Children working in primary school library

Case Study: Roger Ascham Primary School

Mixed intake community school
Over 400 pupils aged from 3 to 11 years
Pupils from a diverse range of ethnic backgrounds
Above-average number of pupils who have learning difficulties

In 2009 the school received an outstanding Ofsted report: “The Head Teacher, Matt Hanks and the staff of the school are passionate and focused and believe ‘it can happen’ no matter who you are.”

The school values reading as an essential element of the curriculum and Matt was keen to provide a high-quality and ‘fit-for-purpose’, dedicated library resource for his students.

The school library was in a run-down mobile classroom used more as an additional teaching area than a library. The school operated a lending library but membership was limited and the room itself was hidden away and uninspiring. Books in the classrooms were stored in old racks and kinderboxes. The school knew that displaying books in such a tired and uninspiring way was sending the wrong message to its children about the way it valued reading.

Funds became available following a recent surge in pupil numbers and renovations and reorganisation meant an existing classroom became available to use as a library.

The brief

Head Teacher, Matt Hanks, asked Opening the Book:

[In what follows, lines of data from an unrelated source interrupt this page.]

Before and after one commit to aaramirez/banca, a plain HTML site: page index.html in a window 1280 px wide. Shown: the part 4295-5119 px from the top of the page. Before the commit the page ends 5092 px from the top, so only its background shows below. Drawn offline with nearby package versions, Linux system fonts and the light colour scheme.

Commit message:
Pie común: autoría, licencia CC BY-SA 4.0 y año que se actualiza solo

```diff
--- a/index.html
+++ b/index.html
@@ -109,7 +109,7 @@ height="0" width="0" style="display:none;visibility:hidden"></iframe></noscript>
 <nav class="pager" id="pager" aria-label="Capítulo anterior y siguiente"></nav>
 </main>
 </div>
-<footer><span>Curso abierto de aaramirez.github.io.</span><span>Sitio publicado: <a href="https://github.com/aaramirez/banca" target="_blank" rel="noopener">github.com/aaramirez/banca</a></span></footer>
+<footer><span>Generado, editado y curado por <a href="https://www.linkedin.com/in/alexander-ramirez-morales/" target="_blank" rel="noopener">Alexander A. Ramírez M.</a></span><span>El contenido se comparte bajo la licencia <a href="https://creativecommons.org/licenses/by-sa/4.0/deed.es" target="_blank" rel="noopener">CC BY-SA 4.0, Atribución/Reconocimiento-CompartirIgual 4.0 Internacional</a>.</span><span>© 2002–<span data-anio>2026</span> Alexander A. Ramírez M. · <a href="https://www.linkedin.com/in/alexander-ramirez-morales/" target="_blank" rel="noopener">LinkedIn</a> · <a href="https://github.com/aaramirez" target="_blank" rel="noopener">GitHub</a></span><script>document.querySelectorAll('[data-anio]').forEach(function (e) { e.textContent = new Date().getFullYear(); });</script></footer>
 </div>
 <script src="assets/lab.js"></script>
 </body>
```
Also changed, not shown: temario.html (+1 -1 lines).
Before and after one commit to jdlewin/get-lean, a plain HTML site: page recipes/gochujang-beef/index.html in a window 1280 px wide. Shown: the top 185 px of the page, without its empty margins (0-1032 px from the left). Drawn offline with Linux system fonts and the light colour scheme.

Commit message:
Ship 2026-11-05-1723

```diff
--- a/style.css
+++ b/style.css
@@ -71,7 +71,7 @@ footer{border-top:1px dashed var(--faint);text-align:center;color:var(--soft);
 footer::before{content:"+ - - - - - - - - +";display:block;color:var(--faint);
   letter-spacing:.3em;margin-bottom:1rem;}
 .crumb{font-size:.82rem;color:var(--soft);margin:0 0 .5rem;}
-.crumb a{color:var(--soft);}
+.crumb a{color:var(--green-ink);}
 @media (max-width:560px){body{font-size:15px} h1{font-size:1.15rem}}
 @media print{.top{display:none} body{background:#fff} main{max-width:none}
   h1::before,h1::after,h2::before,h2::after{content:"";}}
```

  • To create a vibrant space which students would want to visit
  • To create reading areas within the library where students would feel comfortable spending time
  • To present books in a practical but also an appealing way
  • To create a space that could be used for project work and classroom visits as well as to encourage free access for pupils during break times.

The process

Working with the Head, the BookSpace team identified the number of books needed in the library and the classrooms before looking at the split between fiction, non-fiction and picturebooks (the school’s nursery children would also be using the library so provision needed to be made for younger pupils too).

BookSpace 1210 was chosen as this height accommodates 3 or 4 shelves and is the right height for children aged 5-11 years. The classroom had a number of windows, so this height was perfect as it could be positioned below the windows to ensure no light was blocked out.

Instead of designing the new space with shelving around the perimeter, we used the shelving to create snug little spaces for reading and avoid the problems of radiators and doorways.

As well as fiction and non-fiction shelves, the shelving was interspersed with a Playboard, a Displayboard and a Table Shelf. This meant pupils could use the space to interact with the books and display reviews and work relating to books.

A combination of blue and green shelving was used to tone with existing tiles and walls. Blue shelving was used to create a fiction area inside the archway and green shelving was used for non-fiction.

As a final touch a Picturebook Tunnel and a Reading Den were added to the space to provide further play elements. The Picturebook Tunnel is lined with mirror and the Reading Den provides an additional cosy space for pupils to curl up with their books.

The results

School boys and girls reading in library

Boy reading book in library

Before

The space before library was redesigned

After

Children enjoying their new library space

School girl using library display board